• _Source data_:
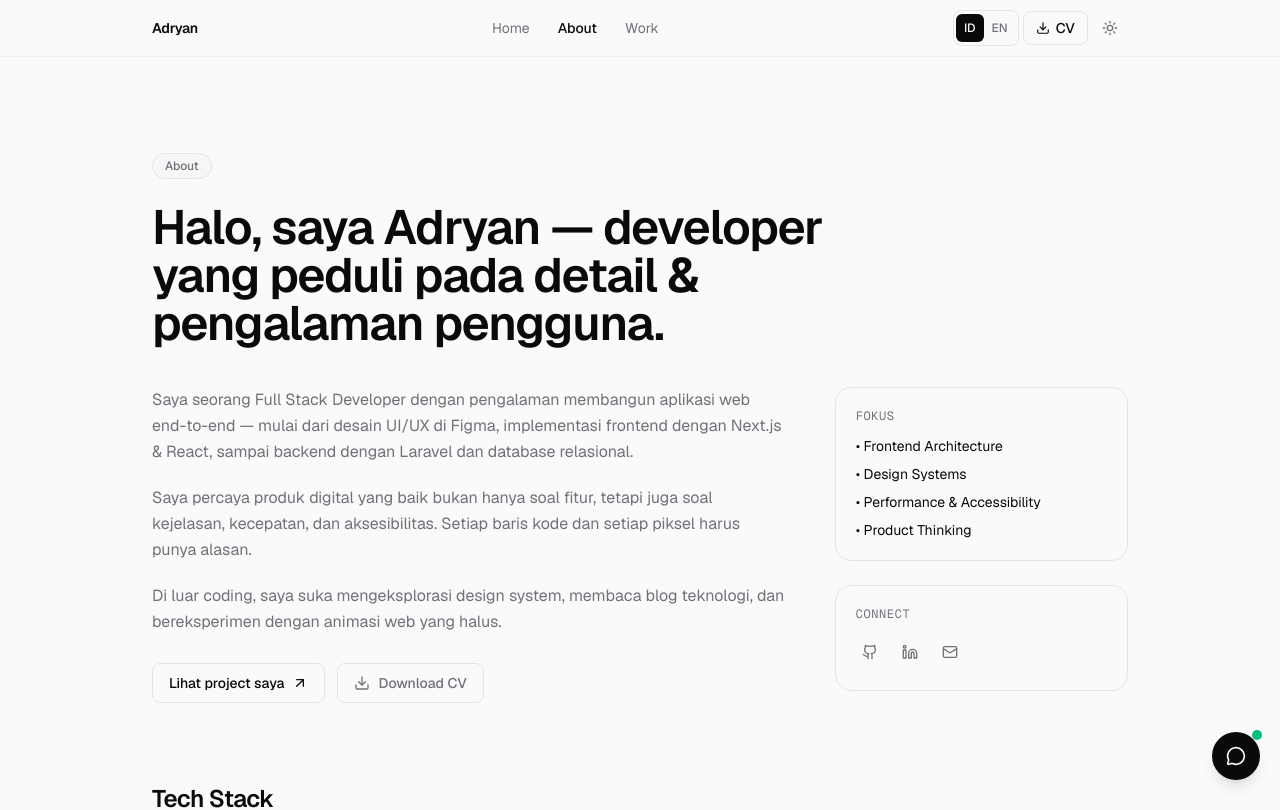
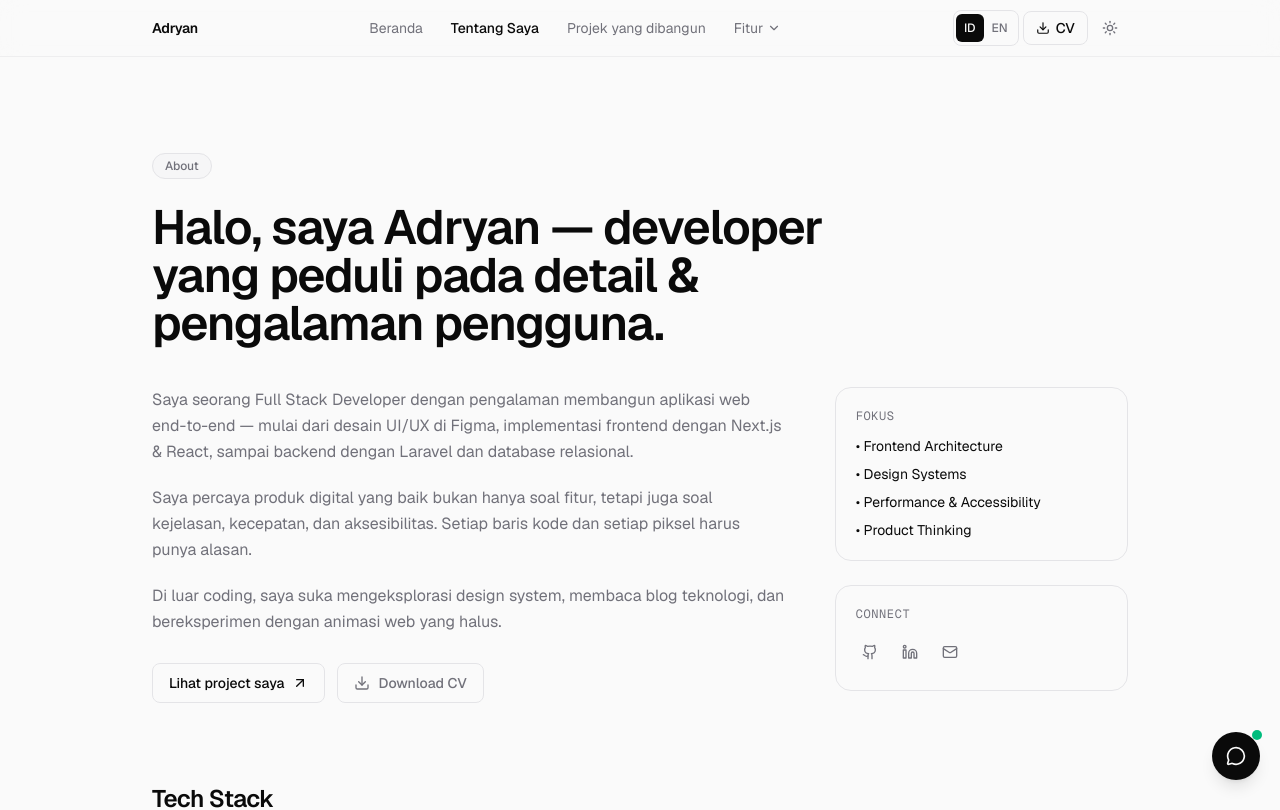
Before and after one commit to adryansqc/portofolio, a Next.js app: page /about in a window 1280 px wide. Shown: the top 810 px of the page. Built offline with nearby package versions, Linux system fonts and the light colour scheme.

Commit message:
feat: add tools dropdown and localization for tools in navbar

```diff
--- a/src/components/layout/navbar.tsx
+++ b/src/components/layout/navbar.tsx
@@ -5,11 +5,12 @@ import Link from "next/link";
 import { usePathname } from "next/navigation";
 import { Menu, X, Download } from "lucide-react";
 import { useState } from "react";
-import { NAV_LINKS, SITE } from "@/lib/constants";
+import { NAV_LINKS, SITE, TOOLS } from "@/lib/constants";
 import { cn } from "@/lib/utils";
 import { ThemeToggle } from "@/components/shared/theme-toggle";
 import { LocaleToggle } from "@/components/shared/locale-toggle";
 import { useDict } from "@/components/shared/locale-provider";
+import { ToolsDropdown } from "./tools-dropdown";
 
 export function Navbar() {
   const pathname = usePathname();
@@ -19,6 +20,7 @@ export function Navbar() {
   return (
     <header className="sticky top-0 z-40 w-full border-b border-border/60 bg-background/70 backdrop-blur-md">
       <div className="mx-auto flex h-14 w-full max-w-5xl items-center justify-between px-6">
+        {/* Logo */}
         <Link
           href="/"
           className="text-sm font-semibold tracking-tight hover:opacity-80 transition-opacity"
@@ -26,6 +28,7 @@ export function Navbar() {
           {SITE.domain}
         </Link>
 
+        {/* Desktop nav */}
         <nav className="hidden items-center gap-1 md:flex">
           {NAV_LINKS.map((link) => {
             const active =
@@ -48,6 +51,9 @@ export function Navbar() {
               </Link>
             );
           })}
+
+          {/* Dropdown Tools — desktop */}
+          <ToolsDropdown />
         </nav>
 
         <div className="flex items-center gap-1">
@@ -75,6 +81,7 @@ export function Navbar() {
         </div>
       </div>
 
+      {/* Mobile menu */}
       {open && (
         <div className="border-t border-border/60 md:hidden animate-fade-in">
           <nav className="mx-auto flex max-w-5xl flex-col gap-1 px-6 py-3">
@@ -90,11 +97,28 @@ export function Navbar() {
               </Link>
             ))}
 
+            {/* Tools group — mobile */}
+            <div className="mt-2 border-t border-border/60 pt-2">
+              <p className="px-3 pb-1 font-mono text-[10px] uppercase tracking-wider text-muted-foreground">
+                {dict.nav.tools}
+              </p>
+              {TOOLS.map((tool) => (
+                <Link
+                  key={tool.href}
+                  href={tool.href}
+                  onClick={() => setOpen(false)}
+                  className="rounded-md px-3 py-2 text-sm text-muted-foreground hover:text-foreground hover:bg-muted transition-colors"
+                >
+                  {tool.label}
+                </Link>
+              ))}
+            </div>
+
             <a
               href={SITE.cvUrl}
               download="CV-Adryan.pdf"
               onClick={() => setOpen(false)}
-              className="mt-1 inline-flex items-center gap-1.5 rounded-md border border-border px-3 py-2 text-sm font-medium text-foreground hover:bg-muted transition-colors"
+              className="mt-2 inline-flex items-center gap-1.5 rounded-md border border-border px-3 py-2 text-sm font-medium text-foreground hover:bg-muted transition-colors"
             >
               <Download className="h-3.5 w-3.5" />
               {dict.common.downloadCv}
--- /dev/null
+++ b/src/components/layout/tools-dropdown.tsx
@@ -0,0 +1,116 @@
+// src/components/layout/tools-dropdown.tsx
+"use client";
+
+import Link from "next/link";
+import { usePathname } from "next/navigation";
+import { useEffect, useRef, useState } from "react";
+import { ChevronDown, Image as ImageIcon, Code } from "lucide-react";
+import { TOOLS } from "@/lib/constants";
+import { useDict } from "@/components/shared/locale-provider";
+import { cn } from "@/lib/utils";
+
+const ICONS = {
+  image: ImageIcon,
+  code: Code,
+} as const;
+
+export function ToolsDropdown() {
+  const pathname = usePathname();
+  const dict = useDict();
+  const [open, setOpen] = useState(false);
+  const ref = useRef<HTMLDivElement>(null);
+  const closeTimer = useRef<ReturnType<typeof setTimeout> | null>(null);
+
+  const isActive = pathname.startsWith("/tools");
+
+  // Tutup saat klik di luar
+  useEffect(() => {
+    function handleClick(e: MouseEvent) {
+      if (ref.current && !ref.current.contains(e.target as Node)) {
+        setOpen(false);
+      }
+    }
+    document.addEventListener("mousedown", handleClick);
+    return () => document.removeEventListener("mousedown", handleClick);
+  }, []);
+
+  // Tutup saat route berubah
+  useEffect(() => {
+    setOpen(false);
+  }, [pathname]);
+
+  // Hover handling untuk desktop
+  function handleMouseEnter() {
+    if (closeTimer.current) clearTimeout(closeTimer.current);
+    setOpen(true);
+  }
+
+  function handleMouseLeave() {
+    closeTimer.current = setTimeout(() => setOpen(false), 120);
+  }
+
+  return (
+    <div
+      ref={ref}
+      className="relative"
+      onMouseEnter={handleMouseEnter}
+      onMouseLeave={handleMouseLeave}
+    >
+      <button
+        type="button"
+        onClick={() => setOpen((v) => !v)}
+        aria-haspopup="menu"
+        aria-expanded={open}
+        className={cn(
+          "inline-flex items-center gap-1 rounded-md px-3 py-1.5 text-sm transition-colors",
+          isActive
+            ? "text-foreground font-medium"
+            : "text-muted-foreground hover:text-foreground"
+        )}
+      >
+        {dict.nav.tools}
+        <ChevronDown
+          className={cn(
+            "h-3.5 w-3.5 transition-transform",
+            open && "rotate-180"
+          )}
+        />
+      </button>
+
+      {open && (
+        <div
+          role="menu"
+          className="absolute left-0 top-full mt-1 w-72 overflow-hidden rounded-xl border border-border bg-background shadow-lg animate-fade-in"
+        >
+          <div className="p-1.5">
+            {TOOLS.map((tool) => {
+              const Icon = ICONS[tool.icon] ?? ImageIcon;
+              const active = pathname === tool.href;
+              return (
+                <Link
+                  key={tool.href}
+                  href={tool.href}
+                  onClick={() => setOpen(false)}
+                  className={cn(
+                    "group flex items-start gap-3 rounded-lg px-3 py-2.5 transition-colors",
+                    active ? "bg-muted" : "hover:bg-muted"
+                  )}
+                >
+                  <div className="mt-0.5 flex h-8 w-8 shrink-0 items-center justify-center rounded-lg bg-muted text-foreground group-hover:bg-background">
+                    <Icon className="h-4 w-4" />
+                  </div>
+                  <div className="min-w-0">
+                    <p className="text-sm font-medium">{tool.label}</p>
+                    <p className="mt-0.5 line-clamp-2 text-xs text-muted-foreground">
+                      {tool.description}
+                    </p>
+                  </div>
+                </Link>
+              );
+            })}
+          </div>
+        </div>
+      )}
+    </div>
+  );
+}
--- a/src/i18n/dictionaries/en.ts
+++ b/src/i18n/dictionaries/en.ts
@@ -6,6 +6,7 @@ export const en: Dictionary = {
     home: "Home",
     about: "About",
     work: "Work",
+    tools: "Tools",
     cv: "CV",
     downloadCv: "Download CV",
   },
--- a/src/i18n/dictionaries/id.ts
+++ b/src/i18n/dictionaries/id.ts
@@ -1,9 +1,10 @@
 // src/i18n/dictionaries/id.ts
 export const id = {
   nav: {
-    home: "Home",
-    about: "About",
-    work: "Work",
+    home: "Beranda",
+    about: "Tentang Saya",
+    work: "Projek yang dibangun",
+    tools: "Fitur",
     cv: "CV",
     downloadCv: "Download CV",
   },
--- a/src/lib/constants.ts
+++ b/src/lib/constants.ts
@@ -21,6 +21,22 @@ export const NAV_LINKS = [
   { href: "/", label: "Home" },
   { href: "/about", label: "About" },
   { href: "/projects", label: "Work" },
+] as const;
+
+export const TOOLS = [
+  {
+    href: "/tools/image-tools",
+    label: "Image Tools",
+    description: "Kompres, ubah format, atau konversi gambar ke PDF.",
+    icon: "image" as const,
+  },
+  // Tambah tools lain di sini nanti, contoh:
+  // {
+  //   href: "/tools/json-formatter",
+  //   label: "JSON Formatter",
+  //   description: "Format & validasi JSON dengan cepat.",
+  //   icon: "code" as const,
+  // },
 ] as const;
 
 // ============================================================
```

• _Task item_:
Return every line of the preceding records in which the word "function" appears.

• _Solution for this exercise_:
 export function Navbar() {
@@ -19,6 +20,7 @@ export function Navbar() {
@@ -26,6 +28,7 @@ export function Navbar() {
@@ -48,6 +51,9 @@ export function Navbar() {
@@ -75,6 +81,7 @@ export function Navbar() {
@@ -90,11 +97,28 @@ export function Navbar() {
+export function ToolsDropdown() {
+    function handleClick(e: MouseEvent) {
+  function handleMouseEnter() {
+  function handleMouseLeave() {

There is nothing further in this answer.